[INPUT FOR THIS TASK]

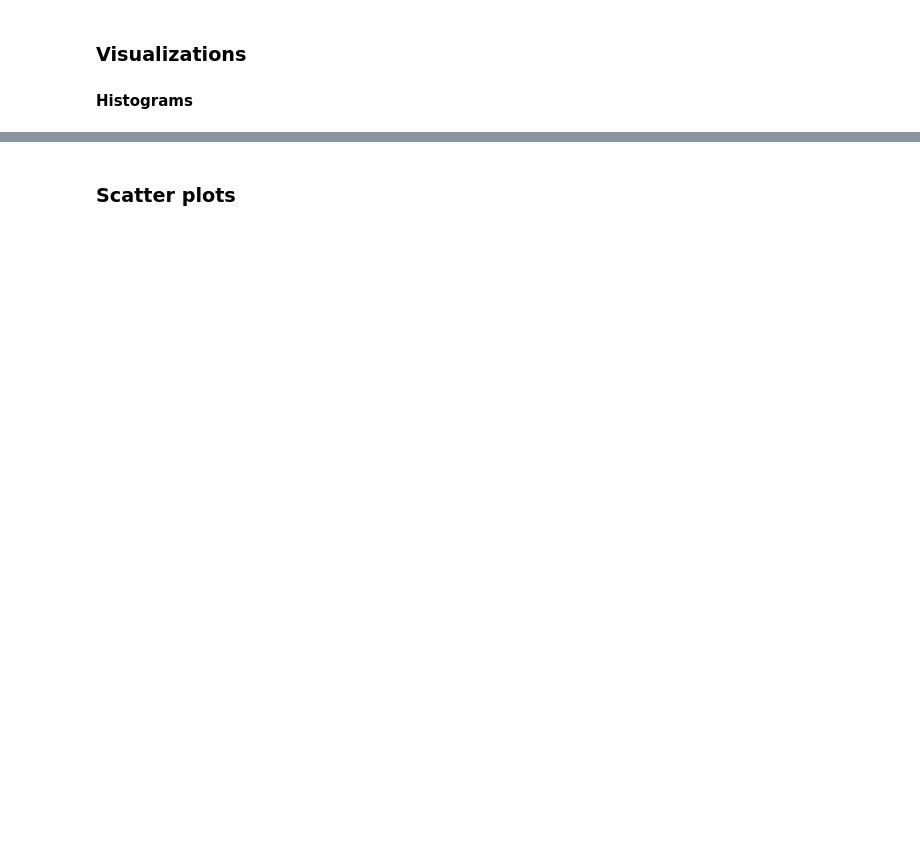
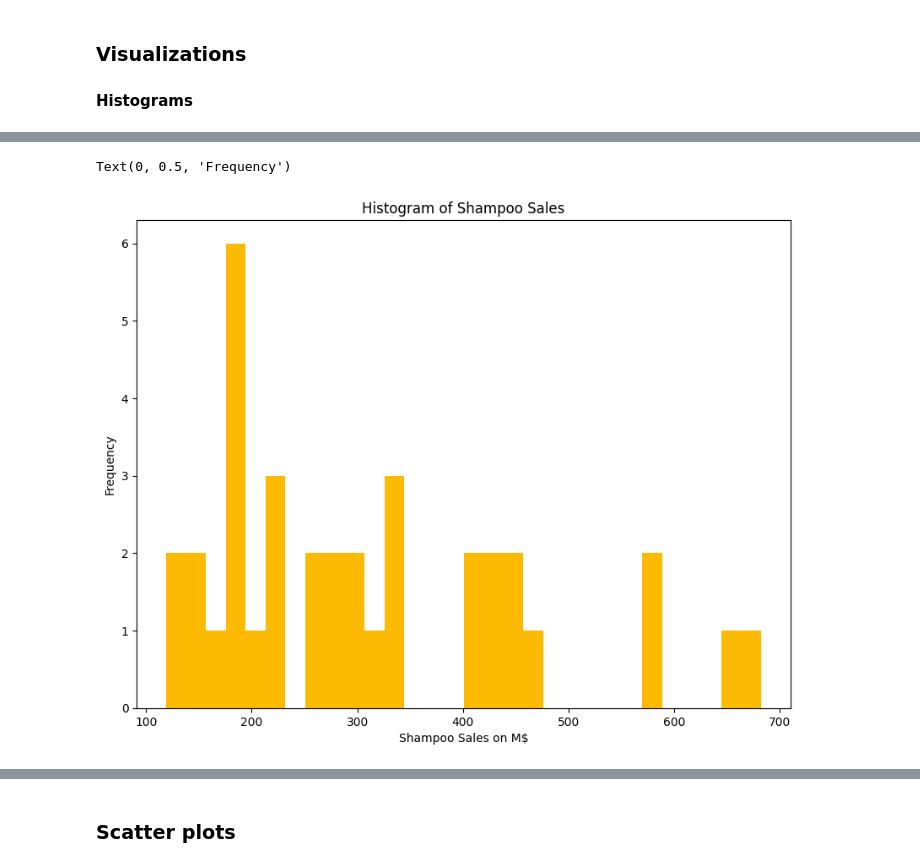
Before and after one commit to iragca/DS412-Time-Series-Analysis-and-Stochastic-Processes, a Jupyter notebook: notebooks/Basic Statistics - Descriptive and Inferential (Student's Copy).ipynb, the cells around one changed output, grey strips where cells are left out. Drawn from its saved outputs; the diff is of its cells as text; code cells hidden in the pictures; blank space fills up the shorter version.

```diff
--- a/notebooks/Basic Statistics - Descriptive and Inferential (Student's Copy).ipynb
+++ b/notebooks/Basic Statistics - Descriptive and Inferential (Student's Copy).ipynb
@@ -109,15 +188,18 @@ data.hist();
 # %%
 #use to only plot a portion of dataframe 'Sales' and increase bins to see granular (zoomed in) behavior and use color '#fcba03
 
-
-
+plt.hist(data['Sales'], bins=30, color='#fcba03')
 #what to use give a title 'Histogram of Shampoo Sales'
-
+plt.title('Histogram of Shampoo Sales')
 
 #what to use to give an x_label 'Shampoo Sales on M$'
-
+plt.xlabel('Shampoo Sales on M$')
 
 #what to use to give a y_label 'Frequency'
+plt.ylabel('Frequency')
+# %% [output]
+Text(0, 0.5, 'Frequency')
+[figure, added]
 # %%
 #use seaborn for a another version of the histogram (with a distrbution line)
 
```
Also changed, not shown: parts of 17 cells of this notebook.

[/INPUT FOR THIS TASK]

(WORK REQUIRED) Pick every line of the data that includes the string "Descriptive".

(RESULT OF THE EXERCISE)
Before and after one commit to iragca/DS412-Time-Series-Analysis-and-Stochastic-Processes, a Jupyter notebook: notebooks/Basic Statistics - Descriptive and Inferential (Student's Copy).ipynb, the cells around one changed output, grey strips where cells are left out. Drawn from its saved outputs; the diff is of its cells as text; code cells hidden in the pictures; blank space fills up the shorter version.
--- a/notebooks/Basic Statistics - Descriptive and Inferential (Student's Copy).ipynb
+++ b/notebooks/Basic Statistics - Descriptive and Inferential (Student's Copy).ipynb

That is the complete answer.